THERANOS WHISTLEBLOWER ERIKA Cheung is happy to be associated with the disgraced blood diagnostics company – so long as the scandal serves as a call to action for entrepreneurs to build ethical businesses.
Once valued at $10 billion, Theranos, founded by charismatic Steve Jobs-wannabe Elizabeth Holmes, promised to turn the blood testing industry on its head with technology that could supposedly perform multiple health checks using a small drop of blood.
Instead, the much-hyped startup came crashing down after a damning Wall Street Journal exposé revealed its devices and blood testing abilities were practically works of science fiction.
Holmes, who has become something of a Silicon Valley bogeyman, was last year indicted on nine counts of wire fraud and two further counts of conspiracy and is now fighting a legal challenge that could result in a lengthy prison sentence.
The Theranos tale has mesmerised the media, giving birth to an award-winning book, a documentary, a podcast series, a Hollywood movie-in-the-making and acres of press coverage.
Erika Cheung, who along with Tyler Shultz and several anonymous whistleblowers helped reveal allegations of fraudulent practices at the company, says she was initially surprised the scandal generated so much interest.
“It was a bit shocking to me how many people are entranced with this story,” she tells Fora.
“But it’s also kind of understandable because it is very sensational and sort of spectacular in its own way. It’s probably one of the biggest cases of fraud that we have seen in Silicon Valley.”
Cheung worked as a lab associate at Theranos for seven months and was interviewed for the role by Holmes herself.
“Honestly, meeting Elizabeth Holmes is not much different than all the press that you see of her. She was Theranos. That didn’t really change much whenever you spoke to her,” Cheung says.
“I very rarely spoke to her about anything else aside from the company … she did have a way of really selling the vision of what we were doing and the mission of the company.”
Cheung started to spot red flags after about a month on the job. She was alarmed to find patient samples were being tested with faulty technology and that colleagues were cherrypicking data just so they could churn out results.
“There were no protocols on what to do in case of an error … There was just no care. Give the patient a number. It doesn’t matter how that was generated or if there was any inaccuracy,” she says.
In the book Bad Blood by John Carreyrou, the reporter who blew the lid on the company, Theranos is portrayed as an intimidating, hellish workplace built on a culture of fear and secrecy.
Is that how it was for Cheung?
“I would describe it as the wild, wild west of blood diagnostics and working in a clinical lab … I have never experienced so much stress in a workplace ever and I’ve never cried so much on the job since that experience,” she says.
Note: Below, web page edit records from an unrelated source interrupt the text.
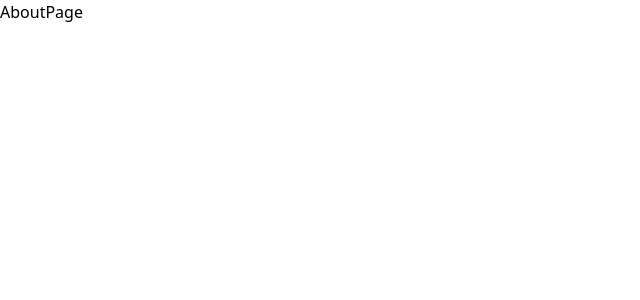
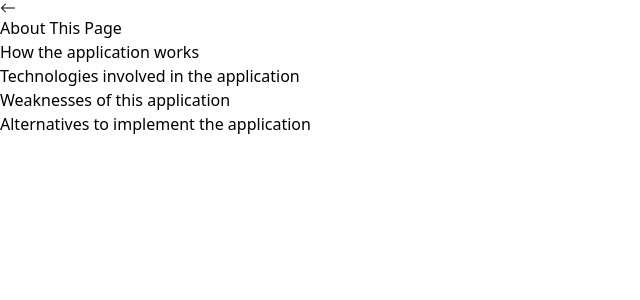
Before and after one commit to Kylreia/Enterprise-App-Dev-CA, a React (Vite) app in the folder frontend/: page /about in a window 1280 px wide. Shown: the top 300 px of the page, without its empty margins (0-640 px from the left). Built offline with nearby package versions, Linux system fonts and the light colour scheme; the HTML template or start-up script is replaced by a standard one.

Commit message:
added hover animation for back button; added sections in about page

```diff
--- a/frontend/src/components/BackButton.jsx
+++ b/frontend/src/components/BackButton.jsx
@@ -5,7 +5,7 @@ import { BsArrowLeft } from 'react-icons/bs';
 const BackButton = ({ destination = '/' }) => {
   return (
     <div className='flex'>
-        <Link to={destination} className='bg-sky-800 text-white px-4 py-1 rounded-lg w-fit'>
+        <Link to={destination} className='bg-sky-700 hover:bg-sky-900 text-white px-4 py-1 rounded-lg w-fit'>
             <BsArrowLeft className='text-2xl' />
         </Link>
     </div>
--- a/frontend/src/components/home/AboutPage.jsx
+++ b/frontend/src/components/home/AboutPage.jsx
@@ -3,7 +3,26 @@ import BackButton from '../BackButton'
 
 const AboutPage = () => {
   return (
-    <div>AboutPage</div>
+    <div className='p-4'>
+      <div>
+        <BackButton />
+      </div>
+      <div>
+        <h1>About This Page</h1>
+        <div>
+          <h2>How the application works</h2>
+        </div>
+        <div>
+          <h2>Technologies involved in the application</h2>
+        </div>
+        <div>
+          <h2>Weaknesses of this application</h2>
+        </div>
+        <div>
+          <h2>Alternatives to implement the application</h2>
+        </div>
+      </div>
+    </div>
   )
 }
 
```
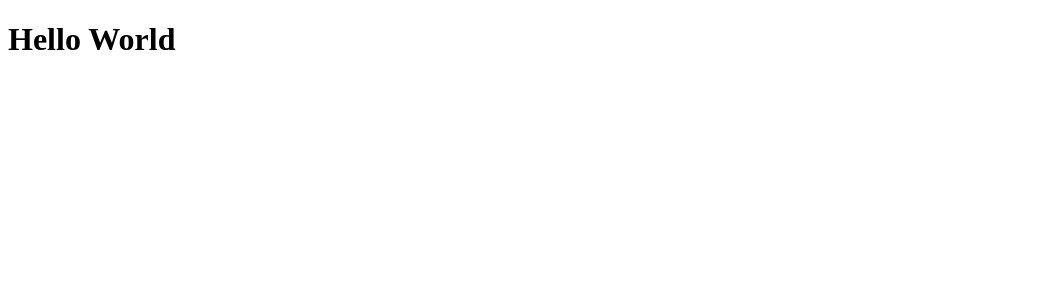
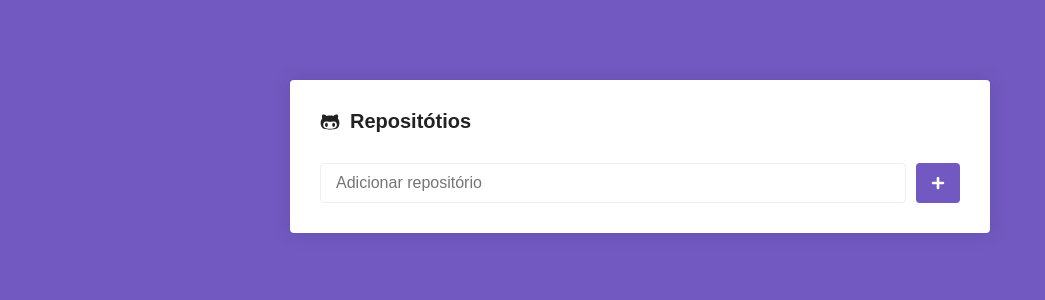
Before and after one commit to gabrielmoura33/HubFinder---Web, a React (Create React App) app: page / in a window 1280 px wide. Shown: the top 300 px of the page, without its empty margins (0-1045 px from the left). Built offline with nearby package versions, Linux system fonts and the light colour scheme.

Commit message:
Add: styled-components

```diff
--- a/package.json
+++ b/package.json
@@ -6,10 +6,13 @@
     "@testing-library/jest-dom": "^4.2.4",
     "@testing-library/react": "^9.3.2",
     "@testing-library/user-event": "^7.1.2",
+    "axios": "^0.19.2",
     "react": "^16.13.0",
     "react-dom": "^16.13.0",
+    "react-icons": "^3.9.0",
     "react-router-dom": "^5.1.2",
-    "react-scripts": "3.4.0"
+    "react-scripts": "3.4.0",
+    "styled-components": "^5.0.1"
   },
   "scripts": {
     "start": "react-scripts start",
@@ -30,7 +33,6 @@
     ]
   },
   "devDependencies": {
-    "babel-eslint": "^10.1.0",
     "eslint": "^6.8.0",
     "eslint-config-airbnb": "^18.0.1",
     "eslint-config-prettier": "^6.10.0",
--- a/src/App.js
+++ b/src/App.js
@@ -1,10 +1,13 @@
 import React from 'react';
+import Routes from './routes';
+import GlobalStyles from './styles/global';
 
 function App() {
   return (
-    <div className="App">
-      <h1>Hello World</h1>
-    </div>
+    <>
+      <GlobalStyles />
+      <Routes />
+    </>
   );
 }
 
--- a/src/pages/Main/index.js
+++ b/src/pages/Main/index.js
@@ -1,6 +1,43 @@
-import React from 'react';
+import React, { Component } from 'react';
+import { FaGithubAlt, FaPlus } from 'react-icons/fa';
+import { Container, Form, SubmitButton } from './styles';
 
-function Main() {
-  return <h1>Main</h1>;
+export default class Main extends Component {
+  state = {
+    newRepo: '',
+  };
+
+  handleSubmit = e => {
+    e.preventDefault();
+    console.log(this.state.newRepo);
+  }
+
+  handleInputChange = e => {
+    this.setState({newRepo: e.target.value})
+  }
+
+  render() {
+    const {newRepo} = this.state;
+    return (
+      <Container>
+        <h1>
+          <FaGithubAlt />
+          Repositótios
+        </h1>
+
+        <Form onSubmit={this.handleSubmit}>
+          <input
+              type="text"
+              placeholder="Adicionar repositório"
+              value={newRepo}
+              onChange={this.handleInputChange}
+              />
+
+          <SubmitButton>
+            <FaPlus color="#FFF" size={14} />
+          </SubmitButton>
+        </Form>
+      </Container>
+    );
+  }
 }
-export default Main;
--- /dev/null
+++ b/src/pages/Main/styles.js
@@ -0,0 +1,46 @@
+import styled from 'styled-components';
+
+export const Container = styled.div`
+  max-width: 700px;
+  background: #fff;
+  border-radius: 4px;
+  box-shadow: 0 0 20px rgba(0, 0, 0, 0.1);
+  padding: 30px;
+  margin: 80px auto;
+
+  h1 {
+    font-size: 20px;
+    display: flex;
+    flex-direction: row;
+    align-items: center;
+    svg {
+      margin-right: 10px;
+    }
+  }
+`;
+export const Form = styled.form`
+  margin-top: 30px;
+  display: flex;
+  flex-direction: row;
+
+  input {
+    flex: 1;
+    border: 1px solid #eee;
+    padding: 10px 15px;
+    border-radius: 4px;
+    font-size: 16px;
+  }
+`;
+export const SubmitButton = styled.button.attrs({
+  type: 'submit',
+})`
+  background: #7159c1;
+  border: 0;
+  padding: 0 15px;
+  margin-left: 10px;
+  border-radius: 4px;
+
+  display: flex;
+  justify-content: center;
+  align-items: center;
+`;
--- a/src/routes.js
+++ b/src/routes.js
@@ -0,0 +1,15 @@
+import React from 'react';
+import { BrowserRouter, Switch, Route } from 'react-router-dom';
+import Main from './pages/Main';
+import Repository from './pages/Repository';
+
+export default function Routes() {
+  return (
+    <BrowserRouter>
+      <Switch>
+        <Route path="/" exact component={Main} />
+        <Route path="/repository" component={Repository} />
+      </Switch>
+    </BrowserRouter>
+  );
+}
--- /dev/null
+++ b/src/styles/global.js
@@ -0,0 +1,29 @@
+import { createGlobalStyle } from 'styled-components';
+
+export default createGlobalStyle`
+  *{
+    margin: 0;
+    padding: 0;
+    outline: 0;
+    box-sizing: border-box;
+  }
+
+  html, body, #root {
+    min-height: 100%;
+  }
+
+  body {
+    background: #7159c1;
+    -webkit-font-smoothing: antialiesed !important;
+  }
+
+  body, input, button {
+    color: #222;
+    font-size: 14px;
+    font-family: Arial, Helvetica, sans-serif;
+  }
+
+  button {
+    cursor: pointer;
+  }
+`;
```
Also changed, not shown: .eslintrc.js, 1 other file (tests, documents, lock files or other folders).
“Reading John Carreyrou’s book was a bit surreal for me. I hadn’t quite realised how bad it was for how long because I had come in pretty late in the game.
“I was probably just as shocked as everyone else about some of the details that had come forward. I wish that those things had been reported on Glassdoor,” she laughs.
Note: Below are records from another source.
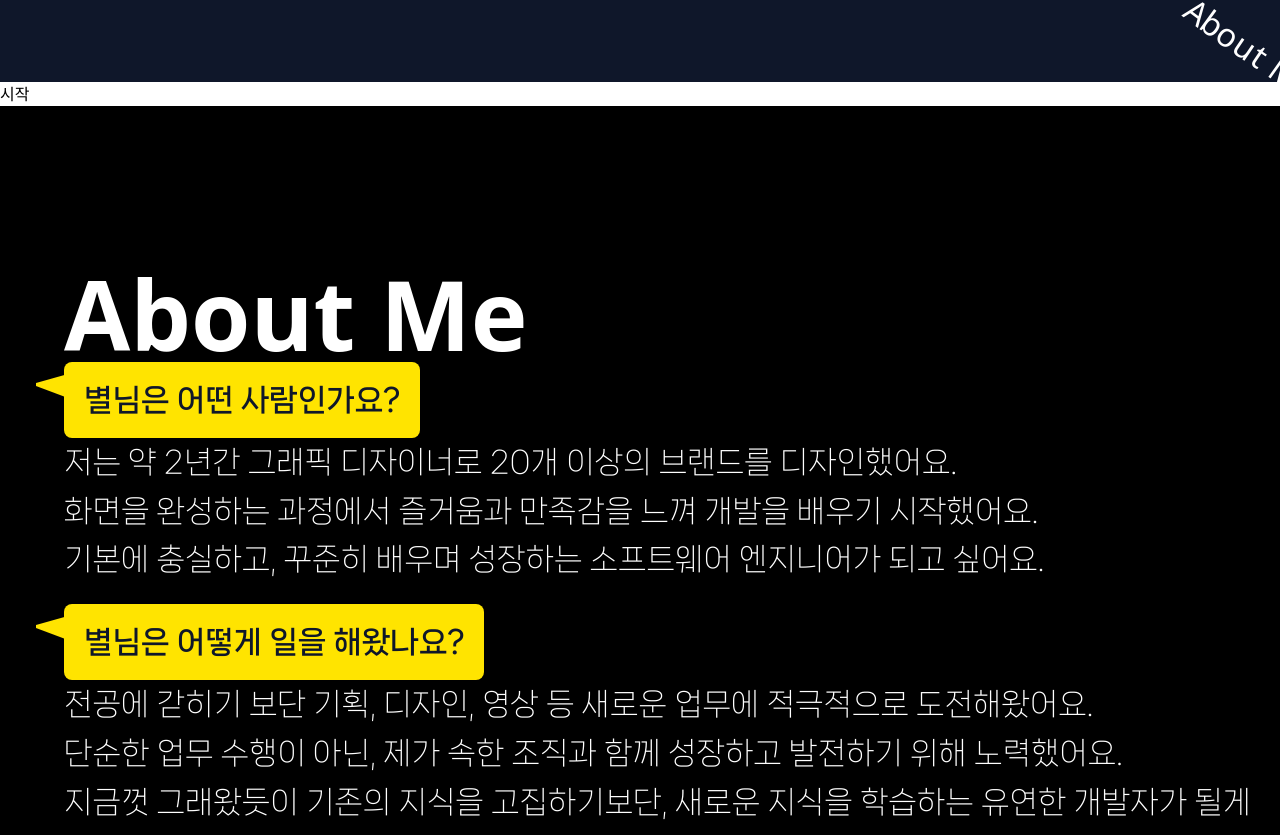
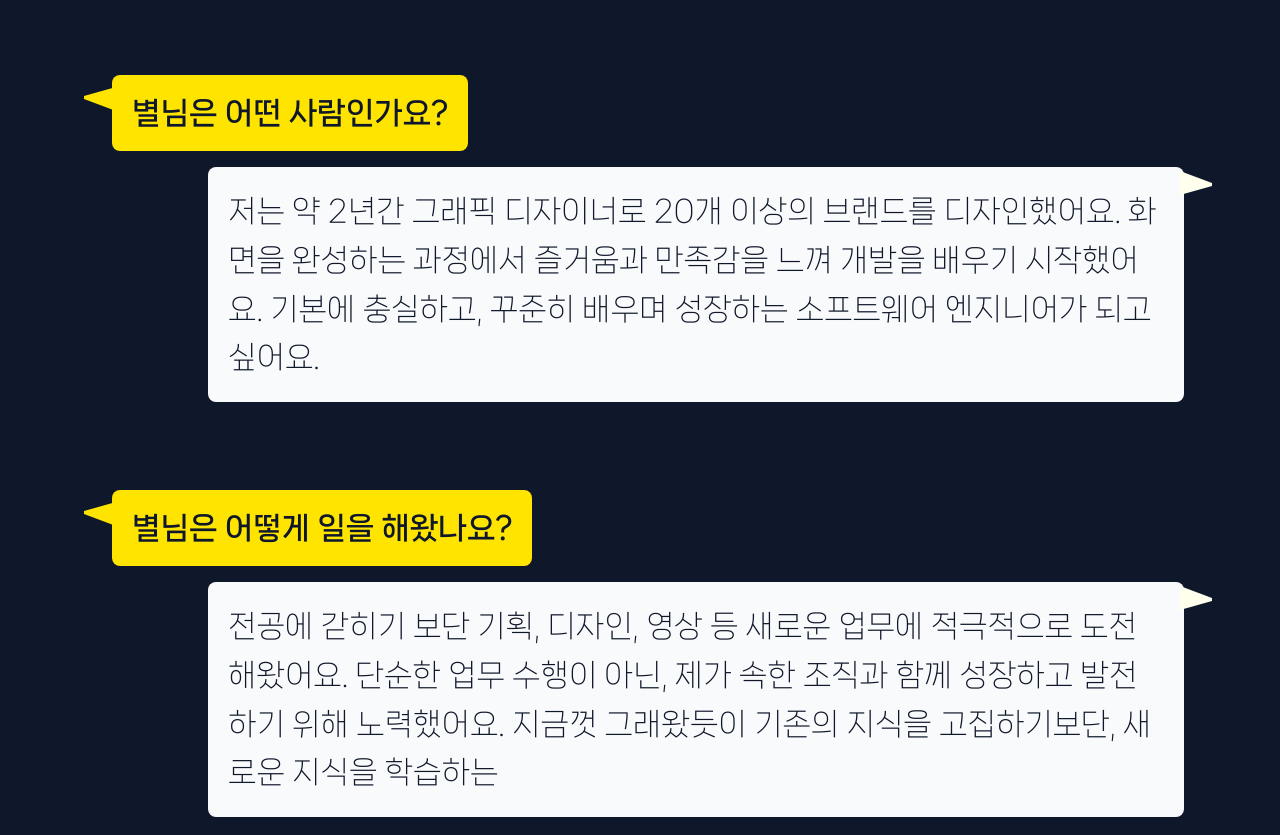
Before and after one commit to loeybho/Newport, a React (Vite) app: page / in a window 1280 px wide. Shown: the part 1045-1880 px from the top of the page. Built offline with nearby package versions, Linux system fonts and the light colour scheme.

Commit message:
Style. 흐르는 카피 위치 수정

```diff
--- a/src/pages/AboutMe.jsx
+++ b/src/pages/AboutMe.jsx
@@ -7,49 +7,28 @@ export default function AboutMe() {
 
   const { scrollYProgress } = useScroll({
     target: container,
-    offset: ["start end", "end end"],
+    offset: ["end", "start"],
   });
 
   useEffect(() => {
     scrollYProgress.on("change", (e) => {
       texts.current.forEach((text, i) => {
-        text.setAttribute("startOffset", -15 + i * 30 + e * 30 + "%");
+        text.setAttribute("startOffset", e * 35 + "%");
       });
     });
   }, []);
 
   return (
     <>
-      <div ref={container}>
-        <svg className="bg-slate-900" viewBox="11 0 235 60">
-          <path
-            id="curve"
-            fill="none"
-            d="m0,56.5c30,-10,30,-30,60,-30c30,0,30,20,60,20c30,0,30,-20,60,-20c30,0,30,10,60,30c30,20,30,30,60,30"
-          />
-          <text className="text-[6px]" fill="white">
-            {[...Array(3)].map((_, i) => {
-              return (
-                <textPath
-                  key={i}
-                  ref={(ref) => (texts.current[i] = ref)}
-                  href="#curve"
-                  startOffset={i * 40 + "%"}
-                >
-                  About Me 🧚
-                </textPath>
-              );
-            })}
-          </text>
-        </svg>
-        시작
-        <div className="h-screen bg-slate-900 text-white">
-          <div className="pt-40 pl-16 bg-black">
-            <h1 className="text-8xl font-MarkPros font-bold">About Me</h1>
+      <div className="min-h-screen bg-slate-900 text-white">
+        <div className="pt-40 p-5 sm:p-20">
+          <h1 className="text-6xl font-MarkPros font-bold mb-28 sm:text-8xl">
+            About Me
+          </h1>
 
-            <div className="font-NanumSquareNeo flex flex-col gap-5 text-3xl ">
-              <div>
-                <p className="bg-customYellow text-slate-900 relative rounded-lg inline-block p-5 font-bold">
+          <div className="font-NanumSquareNeo flex flex-col gap-10 text-1xl sm:text-3xl">
+            <div className="m-4">
+              <p className="bg-customYellow m-4 text-slate-900 relative rounded-lg inline-block p-5 font-bold">
                 별님은 어떤 사람인가요?
                 <div
                   style={{
@@ -63,19 +42,28 @@ export default function AboutMe() {
                 ></div>
               </p>
 
+              <p className=" bg-gray-50 text-slate-900 ml-2 relative rounded-lg p-5 font-bold sm:ml-28">
                 <p className="leading-relaxed font-light">
                   저는 약 2년간 그래픽 디자이너로 20개 이상의 브랜드를
-                  디자인했어요.
-                  <br />
-                  화면을 완성하는 과정에서 즐거움과 만족감을 느껴 개발을 배우기
-                  시작했어요.
-                  <br />
-                  기본에 충실하고, 꾸준히 배우며 성장하는 소프트웨어 엔지니어가
-                  되고 싶어요.
+                  디자인했어요. 화면을 완성하는 과정에서 즐거움과 만족감을 느껴
+                  개발을 배우기 시작했어요. 기본에 충실하고, 꾸준히 배우며
+                  성장하는 소프트웨어 엔지니어가 되고 싶어요.
+                </p>
+                <div
+                  style={{
+                    marginRight: "-24px",
+                    borderLeft: "12px solid transparent",
+                    borderRight: "9px solid transparent",
+                    borderBottom: "32px solid #FFE",
+                    transform: "rotate(90deg)",
+                  }}
+                  className="absolute w-6 h-4 top-0 right-0"
+                ></div>
               </p>
             </div>
-              <div>
-                <p className="bg-customYellow text-slate-900 relative rounded-lg inline-block p-5 font-bold">
+            <div ref={container}>
+              <div className="m-4">
+                <p className="bg-customYellow m-4 text-slate-900 relative rounded-lg inline-block p-5 font-bold">
                   별님은 어떻게 일을 해왔나요?
                   <div
                     style={{
@@ -89,20 +77,50 @@ export default function AboutMe() {
                   ></div>
                 </p>
 
+                <p className=" bg-gray-50 text-slate-900 ml-2 relative rounded-lg p-5 font-bold sm:ml-28">
                   <p className="leading-relaxed font-light">
                     전공에 갇히기 보단 기획, 디자인, 영상 등 새로운 업무에
-                  적극적으로 도전해왔어요.
-                  <br />
-                  단순한 업무 수행이 아닌, 제가 속한 조직과 함께 성장하고
-                  발전하기 위해 노력했어요.
-                  <br />
-                  지금껏 그래왔듯이 기존의 지식을 고집하기보단, 새로운 지식을
-                  학습하는 유연한 개발자가 될게요.
+                    적극적으로 도전해왔어요. 단순한 업무 수행이 아닌, 제가 속한
+                    조직과 함께 성장하고 발전하기 위해 노력했어요. 지금껏
+                    그래왔듯이 기존의 지식을 고집하기보단, 새로운 지식을
+                    학습하는
+                  </p>
+                  <div
+                    style={{
+                      marginRight: "-24px",
+                      borderLeft: "12px solid transparent",
+                      borderRight: "9px solid transparent",
+                      borderBottom: "32px solid #FFE",
+                      transform: "rotate(90deg)",
+                    }}
+                    className="absolute w-6 h-4 top-0 right-0"
+                  ></div>
                 </p>
               </div>
             </div>
           </div>
         </div>
+
+        <svg className="bg-slate-900" viewBox="10 0 200 60">
+          <path
+            id="curve"
+            fill="none"
+            d="m0,56.5c30,-10,30,-30,60,-30c30,0,30,20,60,20c30,0,30,-20,60,-20c30,0,30,10,60,30c30,20,30,30,60,30"
+          />
+          <text className="text-[10px]" fill="white">
+            {[...Array(1)].map((_, i) => {
+              return (
+                <textPath
+                  key={i}
+                  ref={(ref) => (texts.current[i] = ref)}
+                  href="#curve"
+                >
+                  유연한 개발자가 될게요 🧚
+                </textPath>
+              );
+            })}
+          </text>
+        </svg>
       </div>
     </>
   );
```
Lines whose indentation alone changed are shown as unchanged.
Cheung’s experience of blowing the whistle on Theranos wasn’t easy.
She spoke anonymously to Carreyrou for his initial Wall Street Journal report. Prior to publication, the company got wind of his sources and aggressively tried to legally threaten Cheung. She also believes the company had hired private investigators to follow her.
On the advice of a lawyer, she ultimately filed a complaint with federal health regulators.
Cheung never intended to go public about her experience at Theranos, but her name appeared in court documents released after the company settled a class-action investor lawsuit.
Initially fearful of a potential retaliation, Cheung now embraces her status as a whistleblower – the only thing she would have done differently is report the company sooner.
“When you come forward and when you do the right thing, even against these players that seem to have so much more power and force over you in the situation, goodness can prevail.
“Being an ally to other people who are maybe in a similar situation has now become a strong calling for me. It’s not something that I reject anymore.”
Along with Tyler Shultz, Cheung has gone on to co-found a non-profit organisation called Ethics in Entrepreneurship, which aims to educate startup founders, investors and tech workers about ethical practices and provide information about whistleblower protection.
Based in California, Ethics in Entrepreneurship will soon open a Hong Kong office and hopes to open chapters in the UK, Brazil, Australia and beyond.
Using Theranos as a cautionary tale, Cheung’s overall hope is for more organisations to prioritise ethics and to “create a culture where anyone, despite any level of experience can come forward and say they’ve someone behave badly”.
“It’s unfortunate that it takes a scandal for people to think about ethics and to think about building better organisations, but at least we have the momentum to start changing things.”
Erika Cheung will speak at Inspirefest in Dublin on 16 May.